#### Supplied data:
[Start of section]

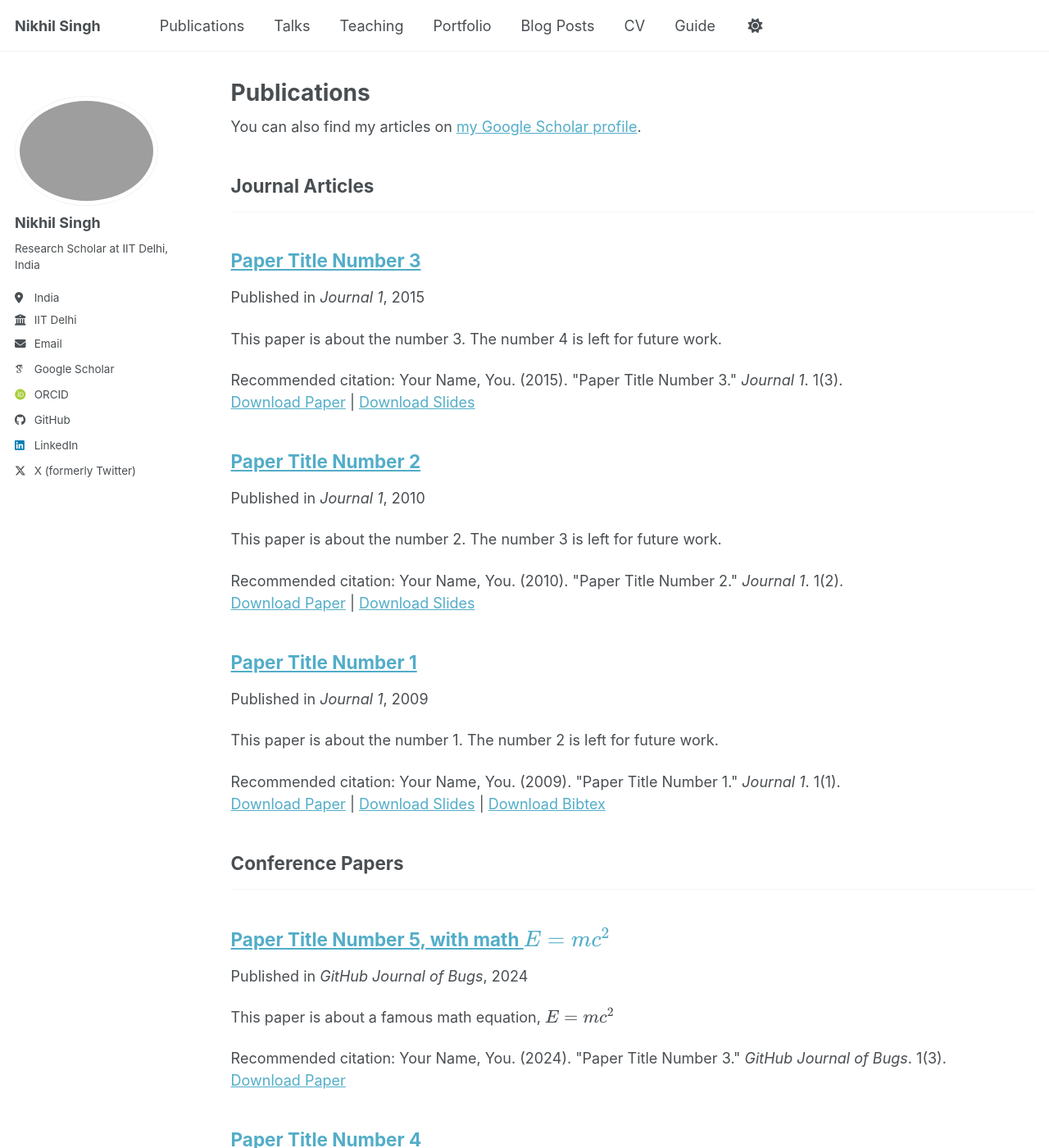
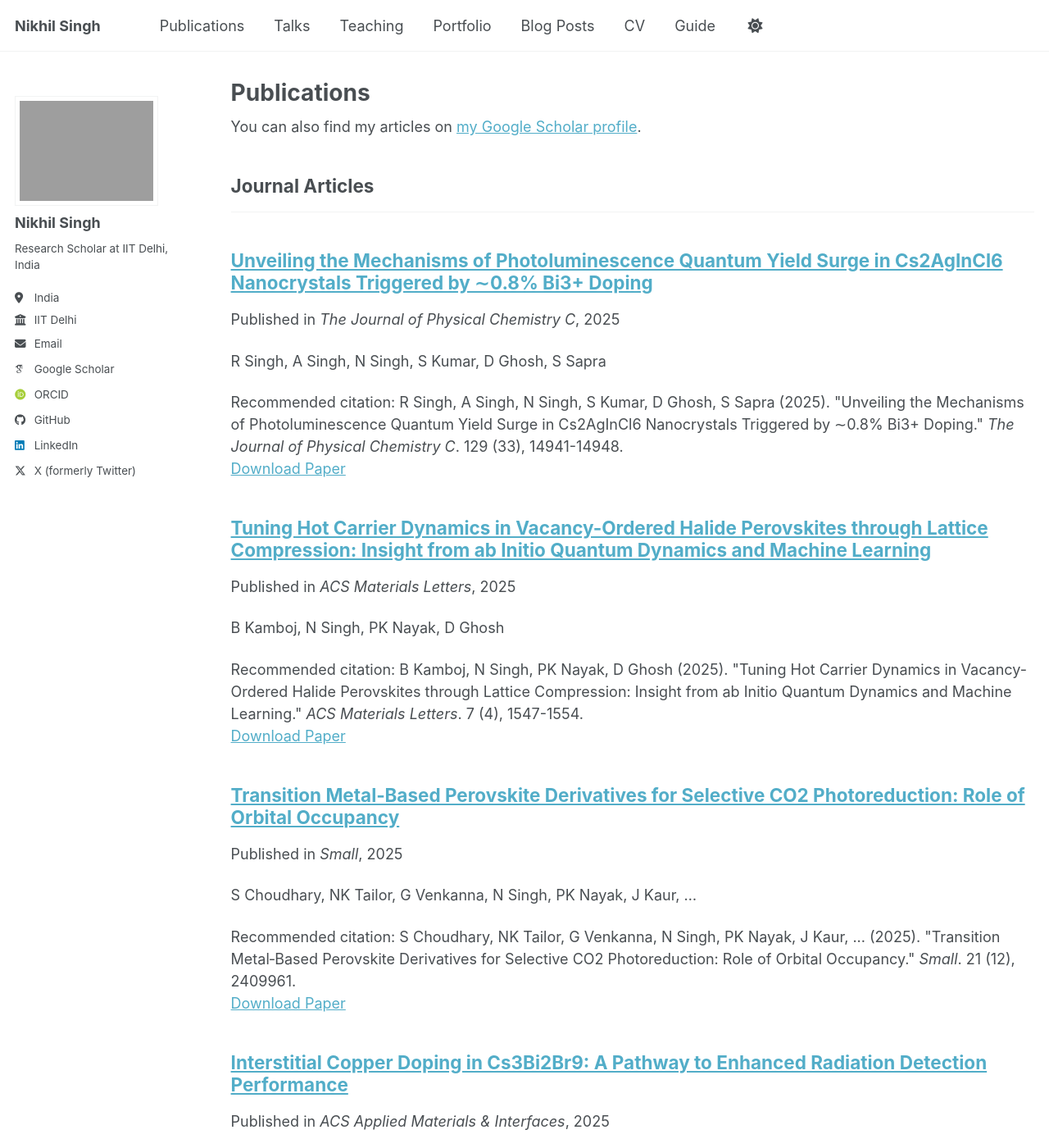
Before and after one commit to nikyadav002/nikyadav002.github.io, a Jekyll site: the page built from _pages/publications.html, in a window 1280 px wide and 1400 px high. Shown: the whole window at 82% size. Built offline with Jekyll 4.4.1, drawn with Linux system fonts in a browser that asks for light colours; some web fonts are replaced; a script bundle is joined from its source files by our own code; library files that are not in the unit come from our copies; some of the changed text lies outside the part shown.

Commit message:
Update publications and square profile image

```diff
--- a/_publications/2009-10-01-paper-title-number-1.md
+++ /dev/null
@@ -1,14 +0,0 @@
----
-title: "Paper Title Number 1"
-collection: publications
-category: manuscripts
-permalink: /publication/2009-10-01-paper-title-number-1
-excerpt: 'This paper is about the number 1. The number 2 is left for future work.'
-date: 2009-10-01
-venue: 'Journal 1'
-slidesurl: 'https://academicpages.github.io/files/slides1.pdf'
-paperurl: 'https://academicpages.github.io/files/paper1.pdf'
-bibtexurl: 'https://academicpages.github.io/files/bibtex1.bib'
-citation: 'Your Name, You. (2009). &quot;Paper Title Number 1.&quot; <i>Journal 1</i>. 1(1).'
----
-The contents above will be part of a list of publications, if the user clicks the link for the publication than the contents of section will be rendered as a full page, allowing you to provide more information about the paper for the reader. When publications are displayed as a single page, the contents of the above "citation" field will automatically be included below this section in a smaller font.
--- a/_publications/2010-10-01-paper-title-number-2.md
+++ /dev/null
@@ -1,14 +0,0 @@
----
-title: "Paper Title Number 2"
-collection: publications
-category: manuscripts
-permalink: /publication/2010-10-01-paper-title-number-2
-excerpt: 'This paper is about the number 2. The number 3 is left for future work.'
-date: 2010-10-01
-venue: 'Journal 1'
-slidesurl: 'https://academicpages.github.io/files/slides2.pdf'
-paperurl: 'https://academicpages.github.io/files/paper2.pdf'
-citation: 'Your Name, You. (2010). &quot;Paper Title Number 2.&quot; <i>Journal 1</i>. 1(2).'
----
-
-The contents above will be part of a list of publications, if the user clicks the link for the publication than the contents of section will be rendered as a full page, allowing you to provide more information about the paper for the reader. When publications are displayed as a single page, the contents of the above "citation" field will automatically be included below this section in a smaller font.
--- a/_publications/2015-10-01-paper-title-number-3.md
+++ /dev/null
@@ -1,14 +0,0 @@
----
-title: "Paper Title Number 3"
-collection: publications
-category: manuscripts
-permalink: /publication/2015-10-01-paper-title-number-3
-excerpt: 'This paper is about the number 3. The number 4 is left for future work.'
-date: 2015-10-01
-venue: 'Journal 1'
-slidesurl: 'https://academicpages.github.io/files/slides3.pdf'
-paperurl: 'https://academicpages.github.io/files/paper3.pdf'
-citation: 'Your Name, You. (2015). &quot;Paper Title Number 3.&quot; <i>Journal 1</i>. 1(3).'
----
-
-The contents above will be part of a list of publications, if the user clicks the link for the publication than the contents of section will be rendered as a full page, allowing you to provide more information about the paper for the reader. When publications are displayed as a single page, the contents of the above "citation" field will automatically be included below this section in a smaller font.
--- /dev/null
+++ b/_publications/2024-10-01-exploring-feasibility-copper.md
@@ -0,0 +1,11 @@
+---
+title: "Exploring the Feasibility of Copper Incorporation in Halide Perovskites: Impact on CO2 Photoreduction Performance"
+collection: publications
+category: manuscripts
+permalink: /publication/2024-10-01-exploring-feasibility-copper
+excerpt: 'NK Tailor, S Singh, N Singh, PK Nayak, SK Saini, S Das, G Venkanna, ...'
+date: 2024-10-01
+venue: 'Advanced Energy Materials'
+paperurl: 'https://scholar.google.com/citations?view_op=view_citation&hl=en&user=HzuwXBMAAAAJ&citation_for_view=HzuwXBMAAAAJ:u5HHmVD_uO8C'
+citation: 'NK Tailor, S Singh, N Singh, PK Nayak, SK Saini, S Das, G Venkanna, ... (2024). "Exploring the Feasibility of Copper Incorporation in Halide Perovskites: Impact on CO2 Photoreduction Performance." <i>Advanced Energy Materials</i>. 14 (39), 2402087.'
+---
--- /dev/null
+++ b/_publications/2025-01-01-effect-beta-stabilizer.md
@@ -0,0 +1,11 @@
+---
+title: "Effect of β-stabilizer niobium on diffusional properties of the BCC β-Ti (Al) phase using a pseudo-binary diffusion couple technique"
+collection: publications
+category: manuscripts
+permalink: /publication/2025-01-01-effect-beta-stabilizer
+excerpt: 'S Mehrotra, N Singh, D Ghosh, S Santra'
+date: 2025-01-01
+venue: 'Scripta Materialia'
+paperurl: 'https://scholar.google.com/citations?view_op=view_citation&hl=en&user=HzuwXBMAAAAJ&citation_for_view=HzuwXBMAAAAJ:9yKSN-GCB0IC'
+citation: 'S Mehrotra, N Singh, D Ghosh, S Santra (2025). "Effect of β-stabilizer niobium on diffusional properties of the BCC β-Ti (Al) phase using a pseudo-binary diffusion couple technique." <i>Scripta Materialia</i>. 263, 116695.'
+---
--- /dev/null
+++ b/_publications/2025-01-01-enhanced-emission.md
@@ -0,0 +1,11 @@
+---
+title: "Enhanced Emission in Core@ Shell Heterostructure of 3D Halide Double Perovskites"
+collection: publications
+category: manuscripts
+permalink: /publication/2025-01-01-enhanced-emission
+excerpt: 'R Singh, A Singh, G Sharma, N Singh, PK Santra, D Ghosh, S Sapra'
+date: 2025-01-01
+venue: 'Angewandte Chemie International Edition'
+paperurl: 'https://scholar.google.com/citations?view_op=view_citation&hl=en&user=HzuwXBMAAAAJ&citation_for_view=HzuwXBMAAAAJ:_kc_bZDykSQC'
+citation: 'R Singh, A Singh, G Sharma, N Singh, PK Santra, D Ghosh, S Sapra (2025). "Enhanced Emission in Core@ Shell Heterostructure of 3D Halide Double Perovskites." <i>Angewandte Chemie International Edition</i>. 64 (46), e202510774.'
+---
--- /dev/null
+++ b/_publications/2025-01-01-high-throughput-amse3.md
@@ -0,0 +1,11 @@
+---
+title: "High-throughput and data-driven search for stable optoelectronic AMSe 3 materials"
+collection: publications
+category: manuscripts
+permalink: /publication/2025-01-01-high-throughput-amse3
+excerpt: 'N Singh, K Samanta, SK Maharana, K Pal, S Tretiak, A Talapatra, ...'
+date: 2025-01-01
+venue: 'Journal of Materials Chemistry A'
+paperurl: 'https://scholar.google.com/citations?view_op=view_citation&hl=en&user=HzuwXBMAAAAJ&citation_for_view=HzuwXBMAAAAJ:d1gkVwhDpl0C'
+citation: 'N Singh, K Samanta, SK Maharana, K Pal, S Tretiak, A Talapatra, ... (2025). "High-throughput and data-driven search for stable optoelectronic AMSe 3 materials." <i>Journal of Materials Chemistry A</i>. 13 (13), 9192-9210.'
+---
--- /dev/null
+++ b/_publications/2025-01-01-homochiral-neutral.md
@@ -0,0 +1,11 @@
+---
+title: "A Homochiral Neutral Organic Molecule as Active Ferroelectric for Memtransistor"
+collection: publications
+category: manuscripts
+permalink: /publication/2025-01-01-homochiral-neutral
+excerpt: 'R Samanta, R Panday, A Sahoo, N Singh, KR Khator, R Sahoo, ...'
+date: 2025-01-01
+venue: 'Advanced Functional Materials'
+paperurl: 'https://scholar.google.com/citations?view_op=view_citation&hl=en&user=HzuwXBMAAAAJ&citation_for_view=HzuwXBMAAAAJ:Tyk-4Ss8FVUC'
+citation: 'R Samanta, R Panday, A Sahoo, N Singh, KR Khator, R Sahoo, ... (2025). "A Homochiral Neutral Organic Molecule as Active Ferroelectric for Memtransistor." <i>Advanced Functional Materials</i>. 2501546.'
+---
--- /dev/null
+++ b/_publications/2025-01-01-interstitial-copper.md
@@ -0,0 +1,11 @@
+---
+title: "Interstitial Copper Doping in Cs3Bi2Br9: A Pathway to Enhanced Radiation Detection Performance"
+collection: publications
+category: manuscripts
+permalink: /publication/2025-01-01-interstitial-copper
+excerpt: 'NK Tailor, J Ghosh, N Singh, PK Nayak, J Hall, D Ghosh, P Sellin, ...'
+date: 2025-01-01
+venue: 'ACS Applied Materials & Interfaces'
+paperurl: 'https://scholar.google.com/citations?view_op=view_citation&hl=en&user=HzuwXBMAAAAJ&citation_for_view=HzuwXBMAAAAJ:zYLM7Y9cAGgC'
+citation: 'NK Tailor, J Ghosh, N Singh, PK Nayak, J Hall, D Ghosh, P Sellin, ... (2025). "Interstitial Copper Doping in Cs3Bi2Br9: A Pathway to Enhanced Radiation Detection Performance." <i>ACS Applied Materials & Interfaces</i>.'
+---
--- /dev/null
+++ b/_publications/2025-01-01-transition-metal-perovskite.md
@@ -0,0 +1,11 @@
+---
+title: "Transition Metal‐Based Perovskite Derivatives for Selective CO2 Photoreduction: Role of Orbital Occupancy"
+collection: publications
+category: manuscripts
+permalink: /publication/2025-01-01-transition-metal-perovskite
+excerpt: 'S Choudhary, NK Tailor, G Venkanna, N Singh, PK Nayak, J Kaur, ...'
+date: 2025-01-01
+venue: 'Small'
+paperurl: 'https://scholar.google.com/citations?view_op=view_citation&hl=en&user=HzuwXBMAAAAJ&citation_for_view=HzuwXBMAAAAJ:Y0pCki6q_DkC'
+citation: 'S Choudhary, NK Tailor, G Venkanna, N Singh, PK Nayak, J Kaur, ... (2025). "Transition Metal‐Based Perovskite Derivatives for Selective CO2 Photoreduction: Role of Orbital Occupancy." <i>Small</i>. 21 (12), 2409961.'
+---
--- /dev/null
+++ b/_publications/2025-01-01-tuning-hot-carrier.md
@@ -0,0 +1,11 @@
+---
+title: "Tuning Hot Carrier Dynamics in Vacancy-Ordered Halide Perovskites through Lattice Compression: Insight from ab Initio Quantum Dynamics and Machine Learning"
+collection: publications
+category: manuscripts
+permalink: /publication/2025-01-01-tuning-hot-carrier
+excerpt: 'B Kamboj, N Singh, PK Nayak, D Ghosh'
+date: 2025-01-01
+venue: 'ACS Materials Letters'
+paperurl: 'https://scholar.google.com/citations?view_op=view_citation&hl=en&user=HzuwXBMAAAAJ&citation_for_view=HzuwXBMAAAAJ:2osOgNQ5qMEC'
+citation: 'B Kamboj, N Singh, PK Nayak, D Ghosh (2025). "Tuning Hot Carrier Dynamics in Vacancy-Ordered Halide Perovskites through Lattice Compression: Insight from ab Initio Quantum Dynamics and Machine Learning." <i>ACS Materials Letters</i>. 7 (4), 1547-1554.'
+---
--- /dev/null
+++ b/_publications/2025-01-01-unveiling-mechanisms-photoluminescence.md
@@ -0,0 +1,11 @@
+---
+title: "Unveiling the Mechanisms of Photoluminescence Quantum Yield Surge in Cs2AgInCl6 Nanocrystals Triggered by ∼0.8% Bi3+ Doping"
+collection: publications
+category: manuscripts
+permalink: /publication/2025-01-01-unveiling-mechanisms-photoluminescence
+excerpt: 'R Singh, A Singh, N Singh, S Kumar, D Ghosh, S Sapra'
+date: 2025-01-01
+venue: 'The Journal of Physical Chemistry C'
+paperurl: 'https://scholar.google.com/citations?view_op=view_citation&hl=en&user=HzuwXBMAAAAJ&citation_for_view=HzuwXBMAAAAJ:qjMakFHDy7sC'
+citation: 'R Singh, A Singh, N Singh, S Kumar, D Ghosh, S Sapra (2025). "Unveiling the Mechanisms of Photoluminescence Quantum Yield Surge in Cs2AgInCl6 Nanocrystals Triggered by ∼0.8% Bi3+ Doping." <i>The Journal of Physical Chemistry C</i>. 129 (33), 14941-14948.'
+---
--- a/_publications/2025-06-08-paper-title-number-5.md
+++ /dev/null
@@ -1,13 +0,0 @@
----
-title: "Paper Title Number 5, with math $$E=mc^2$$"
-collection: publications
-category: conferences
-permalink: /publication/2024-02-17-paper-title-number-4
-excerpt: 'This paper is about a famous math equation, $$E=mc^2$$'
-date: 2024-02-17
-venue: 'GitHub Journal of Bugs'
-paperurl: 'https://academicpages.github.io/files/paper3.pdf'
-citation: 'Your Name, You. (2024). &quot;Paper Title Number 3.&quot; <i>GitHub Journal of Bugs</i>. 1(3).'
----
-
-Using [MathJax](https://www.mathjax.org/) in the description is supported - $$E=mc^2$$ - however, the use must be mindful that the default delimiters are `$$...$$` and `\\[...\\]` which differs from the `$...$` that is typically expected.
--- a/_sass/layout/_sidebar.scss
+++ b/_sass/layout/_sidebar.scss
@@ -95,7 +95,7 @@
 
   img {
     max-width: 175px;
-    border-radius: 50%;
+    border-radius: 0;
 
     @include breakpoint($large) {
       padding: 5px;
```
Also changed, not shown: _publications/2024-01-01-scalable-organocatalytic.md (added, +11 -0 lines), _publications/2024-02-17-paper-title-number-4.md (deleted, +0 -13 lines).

[End of section]
[Start of section]

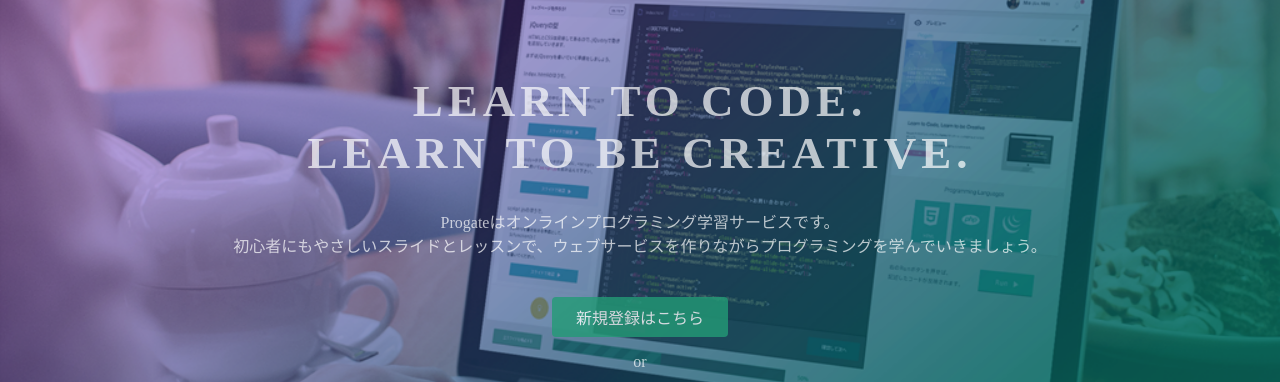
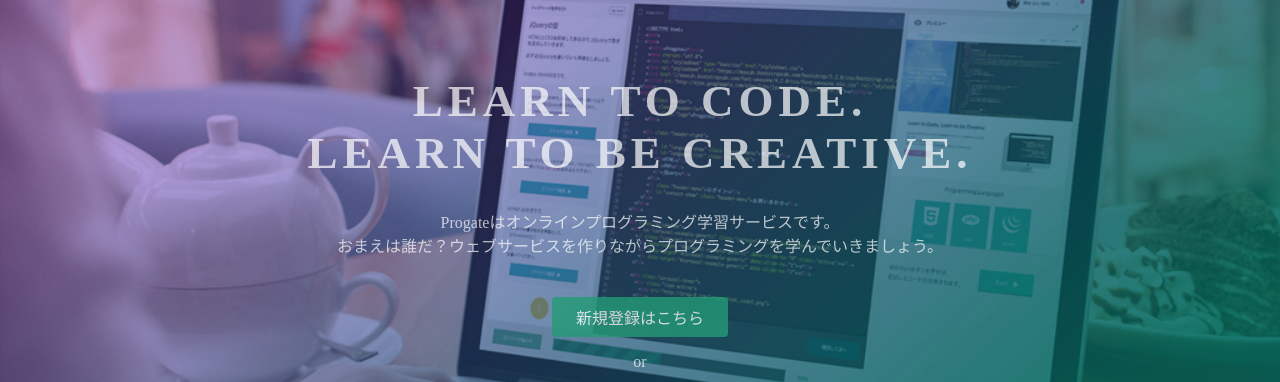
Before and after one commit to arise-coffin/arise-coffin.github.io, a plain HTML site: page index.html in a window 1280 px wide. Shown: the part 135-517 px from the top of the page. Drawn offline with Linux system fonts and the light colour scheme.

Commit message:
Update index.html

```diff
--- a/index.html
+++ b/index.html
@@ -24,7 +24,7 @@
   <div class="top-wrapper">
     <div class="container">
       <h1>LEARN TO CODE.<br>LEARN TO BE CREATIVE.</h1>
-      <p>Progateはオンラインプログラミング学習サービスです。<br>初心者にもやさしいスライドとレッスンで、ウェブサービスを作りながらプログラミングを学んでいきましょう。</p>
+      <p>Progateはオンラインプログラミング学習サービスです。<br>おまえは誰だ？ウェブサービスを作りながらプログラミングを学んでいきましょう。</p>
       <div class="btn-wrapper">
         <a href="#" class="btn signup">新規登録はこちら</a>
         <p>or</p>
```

[End of section]

#### Work request:
Count each line of the material that includes "Talapatra", and reply with only the count.

#### Answer to this exercise:
2